__PROBLEM DESCRIPTION__.
Only the lines with the string "meta" are needed; return each of them from the entries below.

__INFORMATION__.
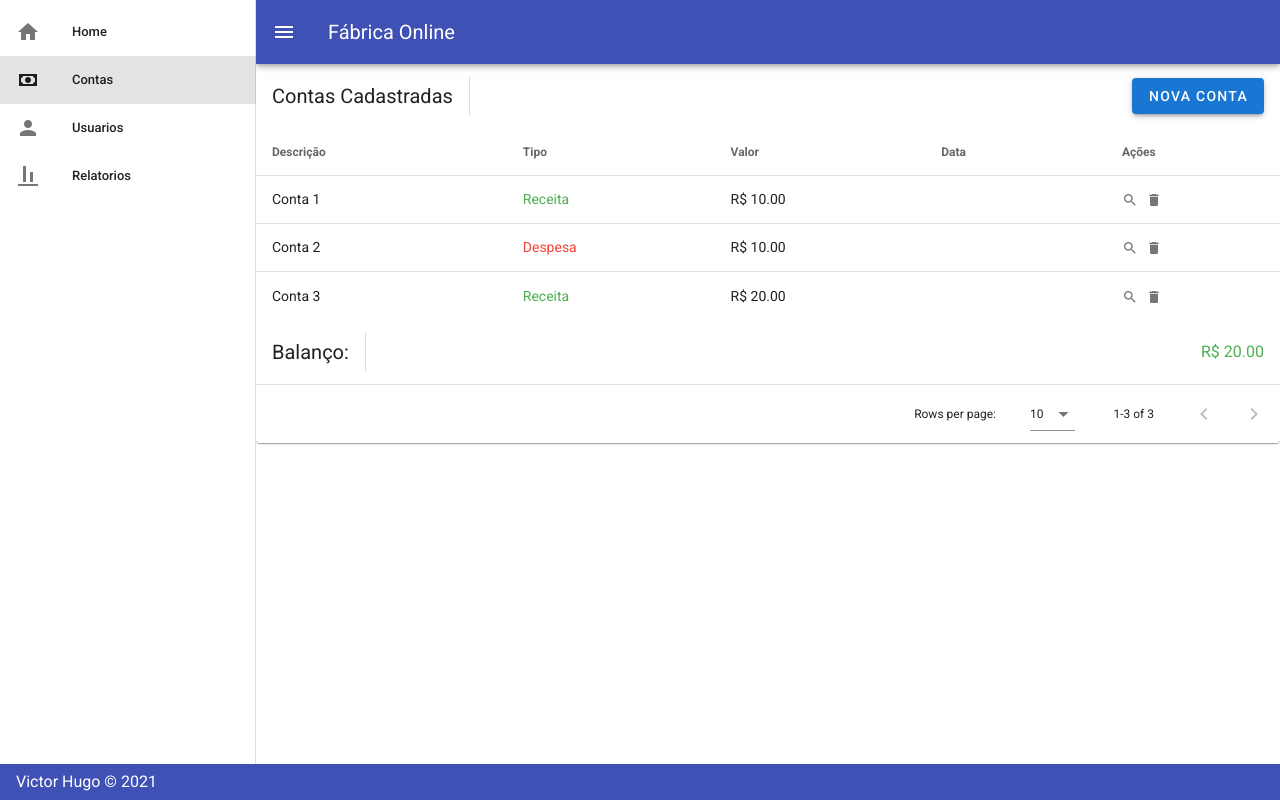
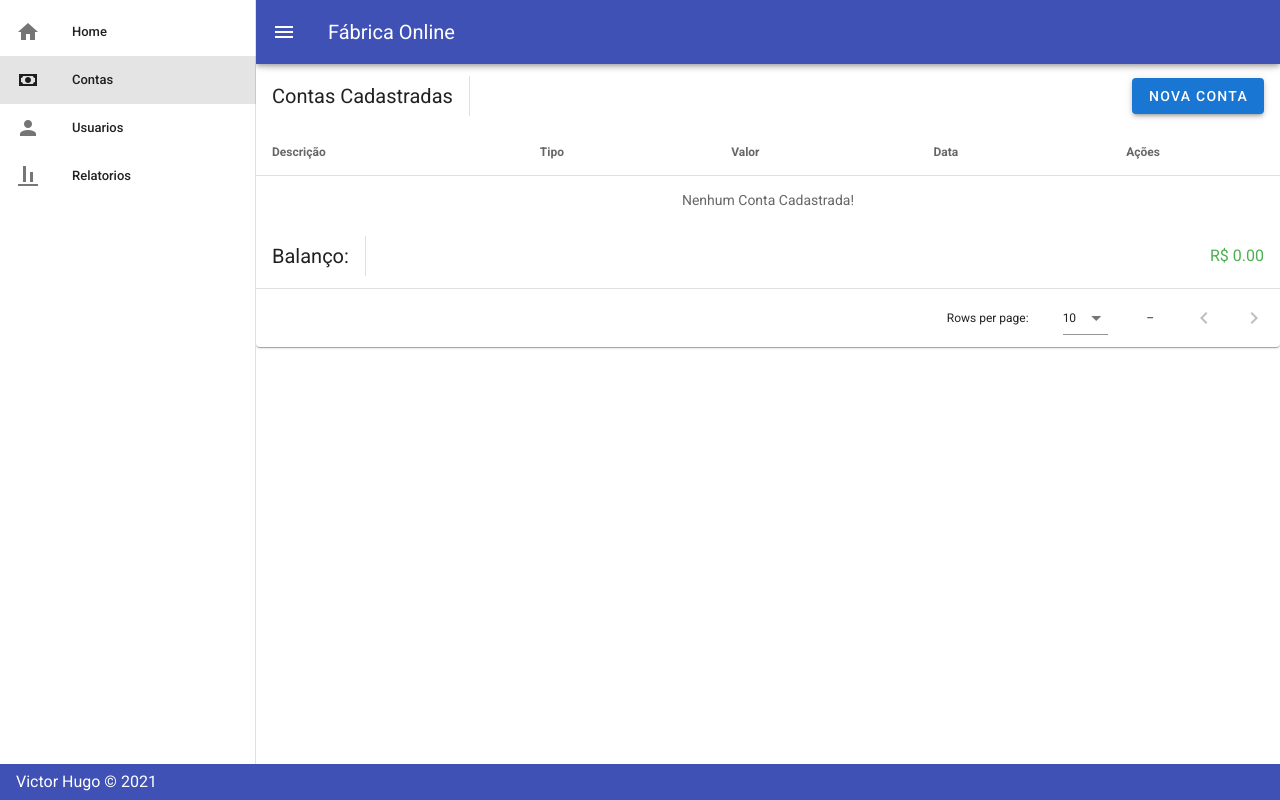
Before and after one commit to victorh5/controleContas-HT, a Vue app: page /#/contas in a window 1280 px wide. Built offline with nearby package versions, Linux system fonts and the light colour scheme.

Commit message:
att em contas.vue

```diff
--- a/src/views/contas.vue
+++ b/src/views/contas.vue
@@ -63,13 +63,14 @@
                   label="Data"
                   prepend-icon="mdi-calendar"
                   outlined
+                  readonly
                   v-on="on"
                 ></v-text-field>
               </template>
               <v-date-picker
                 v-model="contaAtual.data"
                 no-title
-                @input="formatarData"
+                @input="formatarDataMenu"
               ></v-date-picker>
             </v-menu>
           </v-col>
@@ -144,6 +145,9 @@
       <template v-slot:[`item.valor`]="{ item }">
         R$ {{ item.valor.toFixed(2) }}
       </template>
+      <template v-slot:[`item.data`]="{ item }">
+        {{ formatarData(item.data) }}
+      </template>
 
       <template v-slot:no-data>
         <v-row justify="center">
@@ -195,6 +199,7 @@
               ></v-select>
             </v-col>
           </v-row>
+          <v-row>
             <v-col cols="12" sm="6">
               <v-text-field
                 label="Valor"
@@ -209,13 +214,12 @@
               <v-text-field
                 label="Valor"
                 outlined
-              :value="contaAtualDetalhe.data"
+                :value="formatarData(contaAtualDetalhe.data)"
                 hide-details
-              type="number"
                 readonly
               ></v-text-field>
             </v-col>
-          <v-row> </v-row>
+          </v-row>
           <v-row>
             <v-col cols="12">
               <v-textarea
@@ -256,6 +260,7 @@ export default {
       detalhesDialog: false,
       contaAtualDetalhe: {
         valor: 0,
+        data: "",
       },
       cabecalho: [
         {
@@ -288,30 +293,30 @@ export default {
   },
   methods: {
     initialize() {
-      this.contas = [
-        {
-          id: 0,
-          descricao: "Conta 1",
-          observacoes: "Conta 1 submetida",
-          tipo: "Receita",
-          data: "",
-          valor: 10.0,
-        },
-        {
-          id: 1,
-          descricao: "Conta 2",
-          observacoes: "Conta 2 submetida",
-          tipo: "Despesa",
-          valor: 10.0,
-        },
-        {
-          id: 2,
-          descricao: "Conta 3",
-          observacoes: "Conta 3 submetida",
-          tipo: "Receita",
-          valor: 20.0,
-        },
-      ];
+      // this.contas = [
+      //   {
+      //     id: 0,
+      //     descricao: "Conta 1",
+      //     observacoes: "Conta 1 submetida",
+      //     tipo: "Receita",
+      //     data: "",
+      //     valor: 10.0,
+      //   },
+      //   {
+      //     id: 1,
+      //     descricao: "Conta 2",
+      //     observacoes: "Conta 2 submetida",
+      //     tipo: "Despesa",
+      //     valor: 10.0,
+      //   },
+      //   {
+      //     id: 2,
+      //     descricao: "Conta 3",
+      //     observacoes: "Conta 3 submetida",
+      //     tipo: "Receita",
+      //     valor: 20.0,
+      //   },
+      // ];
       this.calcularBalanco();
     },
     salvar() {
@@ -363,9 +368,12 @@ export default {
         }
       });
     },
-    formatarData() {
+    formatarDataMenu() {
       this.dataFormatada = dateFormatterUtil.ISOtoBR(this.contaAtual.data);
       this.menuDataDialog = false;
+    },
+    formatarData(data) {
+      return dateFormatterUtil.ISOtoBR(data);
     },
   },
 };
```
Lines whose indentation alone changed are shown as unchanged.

...

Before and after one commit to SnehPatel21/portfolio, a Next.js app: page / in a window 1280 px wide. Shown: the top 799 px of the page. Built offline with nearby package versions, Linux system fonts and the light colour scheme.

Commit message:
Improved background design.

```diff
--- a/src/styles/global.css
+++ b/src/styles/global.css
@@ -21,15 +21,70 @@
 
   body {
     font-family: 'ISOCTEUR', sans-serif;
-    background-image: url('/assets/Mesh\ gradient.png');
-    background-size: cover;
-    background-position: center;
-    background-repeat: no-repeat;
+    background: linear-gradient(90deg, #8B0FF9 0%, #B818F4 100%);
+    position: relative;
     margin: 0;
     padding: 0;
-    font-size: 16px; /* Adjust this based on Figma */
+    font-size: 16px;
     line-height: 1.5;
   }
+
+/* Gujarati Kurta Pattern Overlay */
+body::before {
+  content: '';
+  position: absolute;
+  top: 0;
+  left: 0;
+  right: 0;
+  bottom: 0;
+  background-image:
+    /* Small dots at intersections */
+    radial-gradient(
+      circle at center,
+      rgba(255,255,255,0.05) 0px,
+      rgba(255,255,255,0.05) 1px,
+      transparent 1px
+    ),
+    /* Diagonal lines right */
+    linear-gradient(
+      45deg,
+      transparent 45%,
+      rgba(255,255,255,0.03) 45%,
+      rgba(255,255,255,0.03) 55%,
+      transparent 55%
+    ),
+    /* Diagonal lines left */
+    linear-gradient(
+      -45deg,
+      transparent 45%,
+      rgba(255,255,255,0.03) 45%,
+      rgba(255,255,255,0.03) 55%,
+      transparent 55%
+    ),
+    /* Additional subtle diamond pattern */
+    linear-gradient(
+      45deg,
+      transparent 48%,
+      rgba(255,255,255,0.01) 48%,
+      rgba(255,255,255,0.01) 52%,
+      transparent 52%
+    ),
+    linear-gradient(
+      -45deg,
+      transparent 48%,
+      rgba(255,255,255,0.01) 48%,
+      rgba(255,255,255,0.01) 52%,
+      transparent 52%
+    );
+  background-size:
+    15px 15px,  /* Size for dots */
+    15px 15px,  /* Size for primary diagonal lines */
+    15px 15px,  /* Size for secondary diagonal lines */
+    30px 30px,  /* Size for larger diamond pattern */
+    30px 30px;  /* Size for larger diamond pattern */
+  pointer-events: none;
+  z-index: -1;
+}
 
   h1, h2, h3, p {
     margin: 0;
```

==

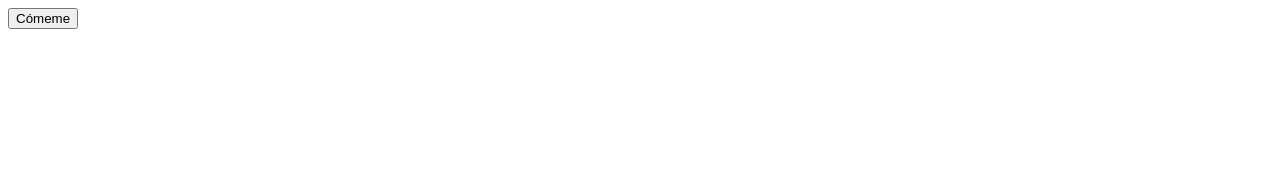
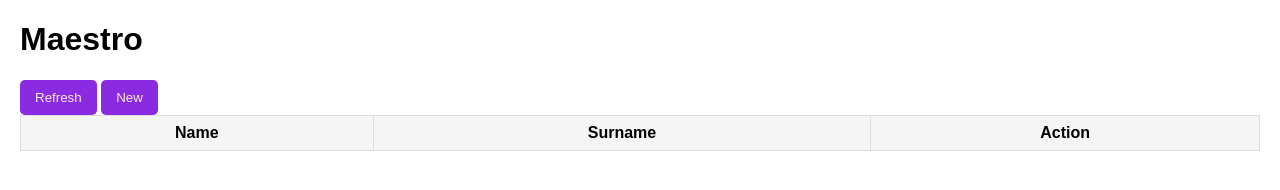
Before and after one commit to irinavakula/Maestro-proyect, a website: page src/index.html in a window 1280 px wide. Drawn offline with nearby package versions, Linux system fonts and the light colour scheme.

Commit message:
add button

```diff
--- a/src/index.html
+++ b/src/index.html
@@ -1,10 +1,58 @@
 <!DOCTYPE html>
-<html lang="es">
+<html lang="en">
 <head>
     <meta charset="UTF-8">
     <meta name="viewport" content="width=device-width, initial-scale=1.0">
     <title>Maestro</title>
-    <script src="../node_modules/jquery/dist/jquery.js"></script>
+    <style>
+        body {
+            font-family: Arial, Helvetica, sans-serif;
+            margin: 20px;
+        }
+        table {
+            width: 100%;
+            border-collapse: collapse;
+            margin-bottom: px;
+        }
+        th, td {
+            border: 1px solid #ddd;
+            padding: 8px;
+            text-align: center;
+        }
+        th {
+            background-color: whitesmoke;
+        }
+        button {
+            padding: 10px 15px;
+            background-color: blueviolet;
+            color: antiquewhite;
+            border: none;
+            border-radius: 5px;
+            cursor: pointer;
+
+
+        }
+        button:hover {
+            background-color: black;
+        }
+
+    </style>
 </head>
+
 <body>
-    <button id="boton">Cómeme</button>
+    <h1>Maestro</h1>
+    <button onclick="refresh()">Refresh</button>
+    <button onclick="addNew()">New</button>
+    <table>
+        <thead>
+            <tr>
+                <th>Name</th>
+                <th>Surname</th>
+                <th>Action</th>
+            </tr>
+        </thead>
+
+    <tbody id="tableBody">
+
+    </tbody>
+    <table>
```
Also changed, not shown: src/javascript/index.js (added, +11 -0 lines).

__EXERCISE SOLUTION__.
     <meta charset="UTF-8">
     <meta name="viewport" content="width=device-width, initial-scale=1.0">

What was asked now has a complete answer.